Lobbyists Target Hundreds of Billions in Transportation Spending

September 30, 2009

There may be a highway bypass, subway extension, or light-rail project near you just waiting for Congress to authorize funding for it. There may be a Congress member itching to take credit. There may be a company in your bailiwick poised to create jobs, and already lobbying for federal dollars.

Congress must once again approve a 6-year plan for transportation funding, since the Safe, Accountable, Flexible, and Efficient Transportation Equity Act of 2005 (SAFETEA) expires Oct. 1, 2009.

The reauthorization effort is drawing flocks of lobbyists on all sides of the issues, with about 1,800 of them having already spent about $45 million in just the first half of 2009, according to the Center for Public Integrity. That's roughly as much as is being spent on lobbying for climate change.

To see who has spent what so far on lobbying for the reauthorization, check out the findings released by CPI on Sept. 17, 2009.

The data is searchable in many ways. Among the lobbyists are representatives of cities, counties, states, planning and transit agencies, universities, real estate firms, labor organizations, and engineering and construction companies.

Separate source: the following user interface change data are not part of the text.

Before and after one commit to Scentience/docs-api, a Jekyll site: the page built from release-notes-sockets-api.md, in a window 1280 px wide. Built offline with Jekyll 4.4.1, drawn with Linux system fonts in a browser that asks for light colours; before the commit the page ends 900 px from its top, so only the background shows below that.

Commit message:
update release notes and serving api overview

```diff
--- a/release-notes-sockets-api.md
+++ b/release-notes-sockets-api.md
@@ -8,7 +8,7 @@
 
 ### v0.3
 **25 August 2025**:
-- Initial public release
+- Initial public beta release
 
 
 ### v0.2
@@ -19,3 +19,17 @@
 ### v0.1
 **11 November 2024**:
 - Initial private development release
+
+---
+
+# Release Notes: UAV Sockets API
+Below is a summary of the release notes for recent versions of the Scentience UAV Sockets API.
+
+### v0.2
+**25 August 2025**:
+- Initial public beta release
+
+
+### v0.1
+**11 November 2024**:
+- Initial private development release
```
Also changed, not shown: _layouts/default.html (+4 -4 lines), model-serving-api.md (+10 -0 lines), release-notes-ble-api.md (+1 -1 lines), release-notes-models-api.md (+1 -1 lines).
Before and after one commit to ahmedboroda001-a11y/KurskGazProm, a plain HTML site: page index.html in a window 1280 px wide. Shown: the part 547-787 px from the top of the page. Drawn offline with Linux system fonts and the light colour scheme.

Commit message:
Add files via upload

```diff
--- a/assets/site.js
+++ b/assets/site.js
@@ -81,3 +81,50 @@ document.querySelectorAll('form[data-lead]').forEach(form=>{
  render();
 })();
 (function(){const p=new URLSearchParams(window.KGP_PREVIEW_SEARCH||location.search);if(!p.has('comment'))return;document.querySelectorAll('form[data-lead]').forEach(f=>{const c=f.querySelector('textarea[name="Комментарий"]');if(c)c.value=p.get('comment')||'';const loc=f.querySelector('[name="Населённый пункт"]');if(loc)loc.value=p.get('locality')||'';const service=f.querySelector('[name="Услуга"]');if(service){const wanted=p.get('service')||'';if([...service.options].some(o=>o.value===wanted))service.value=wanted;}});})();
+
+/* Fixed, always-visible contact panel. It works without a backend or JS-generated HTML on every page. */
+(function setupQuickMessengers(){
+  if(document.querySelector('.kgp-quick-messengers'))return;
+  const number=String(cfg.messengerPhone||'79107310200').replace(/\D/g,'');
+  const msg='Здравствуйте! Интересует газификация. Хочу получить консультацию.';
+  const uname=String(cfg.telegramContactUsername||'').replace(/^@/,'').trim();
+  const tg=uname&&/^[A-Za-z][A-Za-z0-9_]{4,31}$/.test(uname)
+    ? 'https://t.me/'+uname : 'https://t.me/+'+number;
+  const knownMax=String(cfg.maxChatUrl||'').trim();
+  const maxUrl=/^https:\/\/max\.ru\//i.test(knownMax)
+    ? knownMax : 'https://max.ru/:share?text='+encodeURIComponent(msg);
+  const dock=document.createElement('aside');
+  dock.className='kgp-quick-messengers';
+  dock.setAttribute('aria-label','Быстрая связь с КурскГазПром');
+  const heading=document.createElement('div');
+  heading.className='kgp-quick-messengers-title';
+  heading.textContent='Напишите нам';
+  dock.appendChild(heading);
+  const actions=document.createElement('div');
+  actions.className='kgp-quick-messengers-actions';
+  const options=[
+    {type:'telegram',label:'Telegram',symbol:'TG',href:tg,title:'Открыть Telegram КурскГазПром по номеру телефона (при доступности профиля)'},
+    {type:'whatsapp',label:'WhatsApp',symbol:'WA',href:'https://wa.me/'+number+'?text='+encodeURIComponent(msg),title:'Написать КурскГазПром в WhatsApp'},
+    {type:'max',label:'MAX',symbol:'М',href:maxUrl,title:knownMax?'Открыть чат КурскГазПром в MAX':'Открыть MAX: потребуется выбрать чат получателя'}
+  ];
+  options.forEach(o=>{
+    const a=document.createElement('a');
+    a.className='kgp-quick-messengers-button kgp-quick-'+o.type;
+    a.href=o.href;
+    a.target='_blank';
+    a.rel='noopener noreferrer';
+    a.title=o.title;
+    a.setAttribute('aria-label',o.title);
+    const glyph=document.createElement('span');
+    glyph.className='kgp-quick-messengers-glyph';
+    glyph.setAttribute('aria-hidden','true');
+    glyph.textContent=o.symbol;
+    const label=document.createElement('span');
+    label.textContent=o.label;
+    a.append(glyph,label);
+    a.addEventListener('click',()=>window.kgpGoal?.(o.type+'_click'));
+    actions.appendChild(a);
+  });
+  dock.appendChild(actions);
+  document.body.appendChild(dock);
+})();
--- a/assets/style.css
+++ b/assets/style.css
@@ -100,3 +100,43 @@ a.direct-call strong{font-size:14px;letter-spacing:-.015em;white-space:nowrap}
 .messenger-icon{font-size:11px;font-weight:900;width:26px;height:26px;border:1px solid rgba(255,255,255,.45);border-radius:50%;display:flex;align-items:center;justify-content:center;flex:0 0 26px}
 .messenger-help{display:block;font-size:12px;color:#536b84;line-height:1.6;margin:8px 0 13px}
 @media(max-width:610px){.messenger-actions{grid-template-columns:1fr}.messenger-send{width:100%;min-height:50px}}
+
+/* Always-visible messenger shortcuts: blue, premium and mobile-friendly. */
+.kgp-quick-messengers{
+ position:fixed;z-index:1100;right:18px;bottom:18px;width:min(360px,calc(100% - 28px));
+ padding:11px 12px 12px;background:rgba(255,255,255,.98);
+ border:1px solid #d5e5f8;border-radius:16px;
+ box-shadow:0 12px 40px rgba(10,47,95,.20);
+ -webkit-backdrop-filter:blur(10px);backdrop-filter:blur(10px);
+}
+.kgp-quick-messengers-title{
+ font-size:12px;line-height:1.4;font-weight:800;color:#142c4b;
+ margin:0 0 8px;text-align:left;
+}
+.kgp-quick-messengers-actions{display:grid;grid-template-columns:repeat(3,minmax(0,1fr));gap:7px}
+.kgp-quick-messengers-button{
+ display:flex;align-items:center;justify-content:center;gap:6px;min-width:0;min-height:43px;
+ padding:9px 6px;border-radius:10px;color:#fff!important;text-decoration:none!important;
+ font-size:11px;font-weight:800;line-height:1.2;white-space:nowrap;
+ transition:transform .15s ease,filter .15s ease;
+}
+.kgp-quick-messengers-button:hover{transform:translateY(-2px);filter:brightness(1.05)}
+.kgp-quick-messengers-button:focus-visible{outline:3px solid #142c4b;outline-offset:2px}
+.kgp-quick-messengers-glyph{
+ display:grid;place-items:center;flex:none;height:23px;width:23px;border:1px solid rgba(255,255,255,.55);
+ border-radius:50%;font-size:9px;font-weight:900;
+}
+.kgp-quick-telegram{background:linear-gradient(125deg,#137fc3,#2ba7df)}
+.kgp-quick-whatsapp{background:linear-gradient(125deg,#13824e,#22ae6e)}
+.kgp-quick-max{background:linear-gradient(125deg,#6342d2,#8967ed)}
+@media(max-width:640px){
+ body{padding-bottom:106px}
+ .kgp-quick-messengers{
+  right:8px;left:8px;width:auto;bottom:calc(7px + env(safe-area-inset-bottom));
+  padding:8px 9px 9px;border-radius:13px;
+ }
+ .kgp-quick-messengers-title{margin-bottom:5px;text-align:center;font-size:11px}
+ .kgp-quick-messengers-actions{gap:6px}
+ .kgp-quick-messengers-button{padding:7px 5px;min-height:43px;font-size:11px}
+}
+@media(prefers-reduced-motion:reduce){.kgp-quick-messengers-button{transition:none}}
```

Much more money will undoubtedly flow toward members of the House and Senate in the months to come, since SAFETEA is likely to be extended for at least several months (and possibly more than a year under one scenario) before Congress can fully focus on this issue, after tackling health care and climate change. The latter likely will have many influences on transportation funding reauthorization, since transportation accounts for about one-third of US greenhouse gas emissions.

Funding priorities established in a new bill, expected to allocate about $400-500 billion dollars, will strongly influence the types of projects that are built and maintained. There are many implications for the environment as winners and losers -- such as roads, railroads, mass transit, bicyclists, and pedestrians -- are chosen.

An additional issue this year is that Recovery Act funding of about $50 billion for transportation projects that is already being spent may or may not prove to be compatible with the direction given with the funding reauthorization (although some advocates critical of the status quo have been generally pleased that the Recovery Act allocations reflect a reduced emphasis on road projects and an increased emphasis on transit and rail projects, compared to SAFETEA).

The new transportation bill could get final approval in 2010, but it took two years and 12 extensions before Congress approved SAFETEA in August 2005 as the sequel to the Transportation Equity Act for the 21st Century (TEA-21).

For one perspective on the politics behind the renewal, see a June 11, 2009, Greenwire article by Josh Voorhees that the New York Times carried:

For information and resources from the last transportation bill reauthorization, see the TipSheet of May 11, 2005.